Yes, a meaningful way of making art, as well as a meaningful way of living, became for me about trying to engage a bigger structure within oneself, or to serve a bigger structure within yourself. That was how I got to thinking a bit more seriously about my photography. It’s not just about articulating personal pain or trying to create a nice image anymore. For better or for worse, I started questioning the role of images. Why the image exists, how it affects people and how technology affects the image etc. etc. This is the phase I’m in, and I’m even starting to question exhibition in itself. Why do you need work? What does it mean to you? What does the institution mean to you? What does the audience mean to you? Who is the audience? Is there a better way of getting art out to people, or ideas out to people? So in a sense, that art is starting to become a substance of bigger a world and I’m starting to realise: ok, there are so many other fields that you can go into and impact, and that you can bring the relation to art, or to each other, so it affects the society.

I can see you researched all of these topics individually. How was art education when you were at art school?

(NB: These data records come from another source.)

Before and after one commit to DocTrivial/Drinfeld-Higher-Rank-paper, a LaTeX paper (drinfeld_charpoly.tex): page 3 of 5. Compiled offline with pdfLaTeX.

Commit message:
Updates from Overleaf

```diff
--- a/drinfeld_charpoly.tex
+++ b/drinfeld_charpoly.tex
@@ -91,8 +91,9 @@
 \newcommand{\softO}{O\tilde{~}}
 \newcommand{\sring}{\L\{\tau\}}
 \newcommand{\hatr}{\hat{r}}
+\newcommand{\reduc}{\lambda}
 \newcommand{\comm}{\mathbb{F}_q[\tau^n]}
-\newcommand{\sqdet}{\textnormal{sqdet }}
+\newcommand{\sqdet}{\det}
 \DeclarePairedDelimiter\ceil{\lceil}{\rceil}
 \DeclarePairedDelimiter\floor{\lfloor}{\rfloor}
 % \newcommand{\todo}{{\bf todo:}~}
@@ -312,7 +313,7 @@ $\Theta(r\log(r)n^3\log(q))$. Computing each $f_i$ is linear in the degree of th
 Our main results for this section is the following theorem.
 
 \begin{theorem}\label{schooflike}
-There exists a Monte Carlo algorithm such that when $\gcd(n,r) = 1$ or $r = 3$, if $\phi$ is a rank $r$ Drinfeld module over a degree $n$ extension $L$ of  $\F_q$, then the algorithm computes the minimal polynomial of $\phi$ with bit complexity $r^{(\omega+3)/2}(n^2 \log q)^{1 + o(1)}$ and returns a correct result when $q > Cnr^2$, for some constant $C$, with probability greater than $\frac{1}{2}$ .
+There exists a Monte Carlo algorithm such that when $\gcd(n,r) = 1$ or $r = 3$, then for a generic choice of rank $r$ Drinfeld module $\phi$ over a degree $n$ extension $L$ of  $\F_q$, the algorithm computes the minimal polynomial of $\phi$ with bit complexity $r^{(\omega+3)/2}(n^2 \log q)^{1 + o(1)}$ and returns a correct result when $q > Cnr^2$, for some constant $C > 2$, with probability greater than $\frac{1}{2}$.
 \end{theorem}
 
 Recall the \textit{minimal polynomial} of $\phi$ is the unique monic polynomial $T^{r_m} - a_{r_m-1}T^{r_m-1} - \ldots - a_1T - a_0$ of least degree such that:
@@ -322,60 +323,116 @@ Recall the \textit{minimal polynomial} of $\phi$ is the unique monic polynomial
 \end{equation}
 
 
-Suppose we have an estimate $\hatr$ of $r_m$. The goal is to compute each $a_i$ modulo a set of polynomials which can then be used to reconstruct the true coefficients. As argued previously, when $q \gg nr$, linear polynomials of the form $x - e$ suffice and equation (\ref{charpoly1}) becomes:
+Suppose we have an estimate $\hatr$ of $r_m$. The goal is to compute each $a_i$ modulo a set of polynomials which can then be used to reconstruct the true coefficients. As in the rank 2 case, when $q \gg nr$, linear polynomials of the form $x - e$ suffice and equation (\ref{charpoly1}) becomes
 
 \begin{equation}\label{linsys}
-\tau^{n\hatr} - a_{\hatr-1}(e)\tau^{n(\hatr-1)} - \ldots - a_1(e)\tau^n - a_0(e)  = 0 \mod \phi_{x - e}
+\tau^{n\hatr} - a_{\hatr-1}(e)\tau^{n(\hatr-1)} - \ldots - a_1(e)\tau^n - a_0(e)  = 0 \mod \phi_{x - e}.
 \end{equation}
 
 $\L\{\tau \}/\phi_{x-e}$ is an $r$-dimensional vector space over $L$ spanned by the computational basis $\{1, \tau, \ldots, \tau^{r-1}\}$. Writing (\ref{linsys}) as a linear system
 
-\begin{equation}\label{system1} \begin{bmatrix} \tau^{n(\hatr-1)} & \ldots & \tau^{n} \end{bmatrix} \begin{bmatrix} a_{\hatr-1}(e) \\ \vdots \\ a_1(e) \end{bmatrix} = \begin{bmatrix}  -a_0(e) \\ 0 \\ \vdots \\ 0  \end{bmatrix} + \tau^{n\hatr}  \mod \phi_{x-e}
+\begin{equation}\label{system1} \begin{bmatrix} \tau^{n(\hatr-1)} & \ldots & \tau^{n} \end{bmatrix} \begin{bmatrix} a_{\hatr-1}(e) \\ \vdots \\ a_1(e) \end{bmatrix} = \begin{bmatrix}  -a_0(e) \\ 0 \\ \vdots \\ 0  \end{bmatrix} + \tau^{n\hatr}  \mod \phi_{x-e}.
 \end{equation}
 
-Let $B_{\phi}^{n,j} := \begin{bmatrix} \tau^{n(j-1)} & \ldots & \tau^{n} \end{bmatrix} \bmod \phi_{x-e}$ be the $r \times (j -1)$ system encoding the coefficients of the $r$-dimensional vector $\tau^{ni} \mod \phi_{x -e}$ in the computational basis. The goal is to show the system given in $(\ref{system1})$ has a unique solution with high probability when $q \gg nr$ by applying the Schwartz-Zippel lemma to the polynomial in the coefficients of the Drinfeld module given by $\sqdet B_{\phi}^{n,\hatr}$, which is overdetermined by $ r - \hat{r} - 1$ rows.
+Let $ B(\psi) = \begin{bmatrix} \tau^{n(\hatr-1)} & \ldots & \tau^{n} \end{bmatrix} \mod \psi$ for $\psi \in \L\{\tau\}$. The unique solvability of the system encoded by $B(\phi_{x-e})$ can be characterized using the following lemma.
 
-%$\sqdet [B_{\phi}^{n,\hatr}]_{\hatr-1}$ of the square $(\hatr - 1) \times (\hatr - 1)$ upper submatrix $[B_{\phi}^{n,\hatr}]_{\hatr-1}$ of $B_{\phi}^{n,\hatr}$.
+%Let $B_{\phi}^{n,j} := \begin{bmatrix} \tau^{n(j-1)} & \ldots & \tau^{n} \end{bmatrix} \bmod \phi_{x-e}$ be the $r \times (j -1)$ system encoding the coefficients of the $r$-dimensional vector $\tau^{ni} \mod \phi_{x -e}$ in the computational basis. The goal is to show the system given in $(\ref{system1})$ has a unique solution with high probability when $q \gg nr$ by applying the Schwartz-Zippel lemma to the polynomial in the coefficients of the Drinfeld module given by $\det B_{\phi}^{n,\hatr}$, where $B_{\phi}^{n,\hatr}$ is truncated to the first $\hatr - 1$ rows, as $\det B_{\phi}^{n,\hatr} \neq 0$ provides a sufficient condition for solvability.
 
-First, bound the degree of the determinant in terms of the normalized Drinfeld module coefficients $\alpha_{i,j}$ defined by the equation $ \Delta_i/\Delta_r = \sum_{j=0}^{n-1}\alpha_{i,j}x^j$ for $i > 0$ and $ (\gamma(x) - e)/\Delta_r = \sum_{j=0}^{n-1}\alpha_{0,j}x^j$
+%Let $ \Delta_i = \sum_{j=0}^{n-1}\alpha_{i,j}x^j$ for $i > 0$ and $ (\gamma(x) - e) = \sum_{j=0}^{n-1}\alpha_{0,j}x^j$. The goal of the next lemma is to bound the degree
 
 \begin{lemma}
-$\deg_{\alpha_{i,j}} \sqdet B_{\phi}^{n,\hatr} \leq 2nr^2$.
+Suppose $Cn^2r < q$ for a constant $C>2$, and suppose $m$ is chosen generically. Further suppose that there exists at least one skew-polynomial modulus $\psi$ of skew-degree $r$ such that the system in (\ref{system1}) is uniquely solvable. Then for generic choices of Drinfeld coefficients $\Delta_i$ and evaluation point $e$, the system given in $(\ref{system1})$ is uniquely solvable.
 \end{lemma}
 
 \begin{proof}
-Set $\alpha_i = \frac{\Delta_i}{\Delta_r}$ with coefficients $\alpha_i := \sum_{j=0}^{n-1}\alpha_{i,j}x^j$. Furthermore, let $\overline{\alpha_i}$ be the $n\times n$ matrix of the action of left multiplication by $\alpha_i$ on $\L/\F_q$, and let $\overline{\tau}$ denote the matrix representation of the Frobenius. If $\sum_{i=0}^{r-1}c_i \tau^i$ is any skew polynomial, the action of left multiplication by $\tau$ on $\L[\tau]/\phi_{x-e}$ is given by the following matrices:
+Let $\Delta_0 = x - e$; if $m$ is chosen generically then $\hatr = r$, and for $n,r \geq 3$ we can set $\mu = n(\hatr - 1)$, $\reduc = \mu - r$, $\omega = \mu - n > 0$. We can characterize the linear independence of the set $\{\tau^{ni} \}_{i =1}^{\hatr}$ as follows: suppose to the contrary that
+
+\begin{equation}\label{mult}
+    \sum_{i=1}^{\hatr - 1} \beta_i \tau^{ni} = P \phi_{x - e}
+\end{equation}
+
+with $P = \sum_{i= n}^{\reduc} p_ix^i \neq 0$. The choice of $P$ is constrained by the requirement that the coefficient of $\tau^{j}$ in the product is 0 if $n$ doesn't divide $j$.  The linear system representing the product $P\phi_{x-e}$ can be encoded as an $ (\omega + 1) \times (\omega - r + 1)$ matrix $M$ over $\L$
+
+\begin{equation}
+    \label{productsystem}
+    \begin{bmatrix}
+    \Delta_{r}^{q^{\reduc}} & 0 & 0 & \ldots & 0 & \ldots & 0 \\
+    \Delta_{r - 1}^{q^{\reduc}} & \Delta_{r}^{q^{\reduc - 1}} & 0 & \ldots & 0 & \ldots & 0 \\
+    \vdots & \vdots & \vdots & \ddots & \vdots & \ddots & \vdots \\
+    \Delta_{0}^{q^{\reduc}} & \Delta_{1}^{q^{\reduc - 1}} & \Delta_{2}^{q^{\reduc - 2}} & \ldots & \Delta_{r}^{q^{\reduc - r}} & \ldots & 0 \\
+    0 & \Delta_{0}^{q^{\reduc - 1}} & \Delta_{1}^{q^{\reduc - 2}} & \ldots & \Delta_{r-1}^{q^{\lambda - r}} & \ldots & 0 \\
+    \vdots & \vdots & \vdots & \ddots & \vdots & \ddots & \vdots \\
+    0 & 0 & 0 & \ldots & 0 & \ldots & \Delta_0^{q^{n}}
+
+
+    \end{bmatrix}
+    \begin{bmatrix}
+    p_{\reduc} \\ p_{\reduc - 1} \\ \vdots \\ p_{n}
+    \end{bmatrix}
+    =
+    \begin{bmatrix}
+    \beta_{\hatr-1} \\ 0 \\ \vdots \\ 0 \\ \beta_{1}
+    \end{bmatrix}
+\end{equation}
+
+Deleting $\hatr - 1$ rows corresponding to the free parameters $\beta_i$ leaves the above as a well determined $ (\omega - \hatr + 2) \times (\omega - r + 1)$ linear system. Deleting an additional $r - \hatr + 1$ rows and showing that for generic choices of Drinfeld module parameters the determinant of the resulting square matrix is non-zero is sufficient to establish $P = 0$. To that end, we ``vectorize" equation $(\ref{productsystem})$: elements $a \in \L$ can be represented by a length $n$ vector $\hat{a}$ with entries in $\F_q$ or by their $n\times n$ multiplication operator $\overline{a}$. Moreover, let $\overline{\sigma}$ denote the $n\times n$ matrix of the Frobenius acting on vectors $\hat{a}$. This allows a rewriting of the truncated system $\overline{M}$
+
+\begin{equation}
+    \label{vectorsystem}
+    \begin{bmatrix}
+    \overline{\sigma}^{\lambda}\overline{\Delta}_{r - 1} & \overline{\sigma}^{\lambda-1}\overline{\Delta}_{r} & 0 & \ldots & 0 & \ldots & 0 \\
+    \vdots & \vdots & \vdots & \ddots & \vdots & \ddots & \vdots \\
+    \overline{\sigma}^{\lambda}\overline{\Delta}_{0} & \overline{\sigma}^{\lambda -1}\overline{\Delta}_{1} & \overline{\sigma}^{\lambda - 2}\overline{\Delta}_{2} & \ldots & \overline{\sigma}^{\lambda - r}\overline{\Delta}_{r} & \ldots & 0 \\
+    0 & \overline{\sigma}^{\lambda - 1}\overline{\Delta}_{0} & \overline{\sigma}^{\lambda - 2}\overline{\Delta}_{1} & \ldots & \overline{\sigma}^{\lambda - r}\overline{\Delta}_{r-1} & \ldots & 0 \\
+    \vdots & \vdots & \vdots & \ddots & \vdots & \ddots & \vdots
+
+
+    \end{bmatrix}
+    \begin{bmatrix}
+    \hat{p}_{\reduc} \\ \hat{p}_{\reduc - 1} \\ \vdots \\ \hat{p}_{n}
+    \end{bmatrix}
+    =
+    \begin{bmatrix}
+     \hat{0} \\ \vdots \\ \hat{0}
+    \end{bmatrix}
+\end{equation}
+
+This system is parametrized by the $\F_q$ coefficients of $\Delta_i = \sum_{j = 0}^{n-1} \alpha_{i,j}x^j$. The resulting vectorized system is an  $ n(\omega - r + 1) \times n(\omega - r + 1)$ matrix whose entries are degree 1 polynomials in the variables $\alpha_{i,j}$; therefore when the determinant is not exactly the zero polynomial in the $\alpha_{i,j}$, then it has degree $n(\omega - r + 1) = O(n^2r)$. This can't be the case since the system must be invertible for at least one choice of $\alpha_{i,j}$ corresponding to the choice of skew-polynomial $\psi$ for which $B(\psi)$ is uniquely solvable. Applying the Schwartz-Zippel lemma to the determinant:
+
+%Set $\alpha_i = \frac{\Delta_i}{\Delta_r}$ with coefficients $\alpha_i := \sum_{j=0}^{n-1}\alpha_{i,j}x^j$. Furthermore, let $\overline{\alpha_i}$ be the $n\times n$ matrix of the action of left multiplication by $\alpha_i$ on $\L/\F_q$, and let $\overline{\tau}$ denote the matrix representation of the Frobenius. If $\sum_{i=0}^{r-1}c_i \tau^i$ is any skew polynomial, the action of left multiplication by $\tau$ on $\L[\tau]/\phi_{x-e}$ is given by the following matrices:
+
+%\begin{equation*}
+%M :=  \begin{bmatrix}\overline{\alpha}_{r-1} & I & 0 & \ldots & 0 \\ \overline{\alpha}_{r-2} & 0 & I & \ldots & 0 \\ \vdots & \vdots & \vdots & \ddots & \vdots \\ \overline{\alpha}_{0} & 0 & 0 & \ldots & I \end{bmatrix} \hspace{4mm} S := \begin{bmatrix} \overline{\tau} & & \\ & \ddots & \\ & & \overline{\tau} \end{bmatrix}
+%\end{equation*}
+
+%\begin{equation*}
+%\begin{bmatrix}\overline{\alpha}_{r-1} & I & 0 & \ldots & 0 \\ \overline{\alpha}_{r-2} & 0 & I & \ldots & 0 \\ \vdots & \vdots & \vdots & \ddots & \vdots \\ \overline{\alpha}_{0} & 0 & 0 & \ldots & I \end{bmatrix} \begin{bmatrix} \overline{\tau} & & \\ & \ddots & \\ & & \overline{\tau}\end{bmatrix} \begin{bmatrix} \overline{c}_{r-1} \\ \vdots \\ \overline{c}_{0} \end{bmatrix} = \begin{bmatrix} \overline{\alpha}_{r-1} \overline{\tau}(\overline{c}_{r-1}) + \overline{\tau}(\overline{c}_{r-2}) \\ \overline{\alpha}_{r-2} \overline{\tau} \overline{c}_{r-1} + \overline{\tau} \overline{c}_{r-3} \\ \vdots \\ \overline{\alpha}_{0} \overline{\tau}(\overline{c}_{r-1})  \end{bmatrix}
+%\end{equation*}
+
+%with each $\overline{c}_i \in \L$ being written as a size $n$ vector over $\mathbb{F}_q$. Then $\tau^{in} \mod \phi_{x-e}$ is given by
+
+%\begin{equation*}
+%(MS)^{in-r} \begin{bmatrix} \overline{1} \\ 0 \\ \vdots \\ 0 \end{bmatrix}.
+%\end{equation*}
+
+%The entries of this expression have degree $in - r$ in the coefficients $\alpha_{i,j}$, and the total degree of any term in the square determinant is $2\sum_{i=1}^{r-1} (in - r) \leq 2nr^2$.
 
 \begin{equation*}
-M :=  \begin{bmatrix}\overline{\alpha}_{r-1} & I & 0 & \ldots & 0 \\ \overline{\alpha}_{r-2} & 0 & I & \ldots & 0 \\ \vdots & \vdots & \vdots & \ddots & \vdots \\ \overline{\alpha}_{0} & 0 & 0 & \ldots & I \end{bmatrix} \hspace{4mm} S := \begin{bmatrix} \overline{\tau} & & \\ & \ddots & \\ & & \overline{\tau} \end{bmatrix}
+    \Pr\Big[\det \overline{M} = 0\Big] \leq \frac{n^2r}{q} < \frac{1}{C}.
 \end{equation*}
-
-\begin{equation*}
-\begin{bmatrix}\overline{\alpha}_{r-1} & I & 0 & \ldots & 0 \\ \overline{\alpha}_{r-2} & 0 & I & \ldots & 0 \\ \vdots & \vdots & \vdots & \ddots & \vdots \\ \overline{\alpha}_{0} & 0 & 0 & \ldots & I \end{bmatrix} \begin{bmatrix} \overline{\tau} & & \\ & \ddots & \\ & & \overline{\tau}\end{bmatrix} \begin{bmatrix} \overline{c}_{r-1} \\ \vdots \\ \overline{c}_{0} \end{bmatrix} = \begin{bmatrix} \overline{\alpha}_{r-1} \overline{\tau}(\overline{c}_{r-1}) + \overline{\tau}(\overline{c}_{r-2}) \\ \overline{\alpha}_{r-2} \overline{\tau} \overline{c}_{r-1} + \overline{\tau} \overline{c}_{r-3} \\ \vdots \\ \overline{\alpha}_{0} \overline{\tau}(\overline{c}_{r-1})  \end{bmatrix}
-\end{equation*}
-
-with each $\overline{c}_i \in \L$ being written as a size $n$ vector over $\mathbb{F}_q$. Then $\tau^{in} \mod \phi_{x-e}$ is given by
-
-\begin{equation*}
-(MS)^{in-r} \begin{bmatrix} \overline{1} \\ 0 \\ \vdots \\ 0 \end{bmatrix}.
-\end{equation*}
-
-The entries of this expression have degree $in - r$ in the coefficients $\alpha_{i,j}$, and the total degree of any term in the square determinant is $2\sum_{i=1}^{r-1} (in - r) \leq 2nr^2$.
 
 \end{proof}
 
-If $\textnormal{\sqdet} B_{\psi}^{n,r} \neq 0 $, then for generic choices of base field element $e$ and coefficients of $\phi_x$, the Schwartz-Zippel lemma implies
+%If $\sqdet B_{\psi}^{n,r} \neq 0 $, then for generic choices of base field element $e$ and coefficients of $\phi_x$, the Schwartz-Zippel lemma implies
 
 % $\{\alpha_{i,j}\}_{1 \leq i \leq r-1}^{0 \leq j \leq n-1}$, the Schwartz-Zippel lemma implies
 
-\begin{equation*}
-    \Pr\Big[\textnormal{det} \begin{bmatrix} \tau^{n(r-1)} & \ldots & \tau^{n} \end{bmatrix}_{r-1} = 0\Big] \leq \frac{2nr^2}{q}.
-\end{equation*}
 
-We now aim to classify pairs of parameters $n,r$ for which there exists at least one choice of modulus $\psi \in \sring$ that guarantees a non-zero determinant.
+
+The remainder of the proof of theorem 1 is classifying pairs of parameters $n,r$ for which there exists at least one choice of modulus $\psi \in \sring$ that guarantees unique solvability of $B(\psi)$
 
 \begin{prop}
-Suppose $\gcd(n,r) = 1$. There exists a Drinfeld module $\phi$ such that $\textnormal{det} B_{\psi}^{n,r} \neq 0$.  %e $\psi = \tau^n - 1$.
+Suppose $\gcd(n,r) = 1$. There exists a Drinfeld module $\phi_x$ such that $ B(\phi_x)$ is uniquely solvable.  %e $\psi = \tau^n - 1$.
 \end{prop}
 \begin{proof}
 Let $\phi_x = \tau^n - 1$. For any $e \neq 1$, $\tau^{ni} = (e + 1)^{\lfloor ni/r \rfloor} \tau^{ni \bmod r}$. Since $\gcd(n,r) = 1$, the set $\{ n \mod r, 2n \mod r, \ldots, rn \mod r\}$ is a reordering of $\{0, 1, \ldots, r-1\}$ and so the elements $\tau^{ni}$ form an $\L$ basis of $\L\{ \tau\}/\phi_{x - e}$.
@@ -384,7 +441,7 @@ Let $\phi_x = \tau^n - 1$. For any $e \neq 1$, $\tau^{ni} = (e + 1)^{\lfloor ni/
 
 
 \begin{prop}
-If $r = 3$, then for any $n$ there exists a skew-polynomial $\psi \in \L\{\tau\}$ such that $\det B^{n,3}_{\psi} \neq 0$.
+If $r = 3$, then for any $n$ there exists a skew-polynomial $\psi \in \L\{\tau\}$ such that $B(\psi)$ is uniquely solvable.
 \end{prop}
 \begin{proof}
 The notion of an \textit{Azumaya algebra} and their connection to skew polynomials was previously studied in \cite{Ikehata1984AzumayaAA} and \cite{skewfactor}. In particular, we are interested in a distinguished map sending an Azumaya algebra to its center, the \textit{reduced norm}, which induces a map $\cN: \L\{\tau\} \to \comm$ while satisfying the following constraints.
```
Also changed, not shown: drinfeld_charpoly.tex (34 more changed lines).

When I was a student in 2007, most of my teachers were educated in, or came from, the United States, so everything I was introduced to about photography and art in general was very American-centric. We didn’t have any module that would teach us about Singapore art history. It was Western art history in the first semester, and then Asian art history that seemed to focused on “artefacts” and religious sites, but not contemporary Southeast Asian art. And then we had one module about Chinese contemporary art, issues in modern contemporary art, but there was nothing that really talked about the idea of contemporary Southeast Asian art in relation to contemporary politics of Asia. And also nothing about Singapore, which I find really strange. We have such a rich history that was not being taught. Another thing I find hard to do as a young artist is connecting with previous generations of Singaporean artists and thinkers. Now and then I try to go back and find out who these people are that did amazing work and what discourses they were engaged with.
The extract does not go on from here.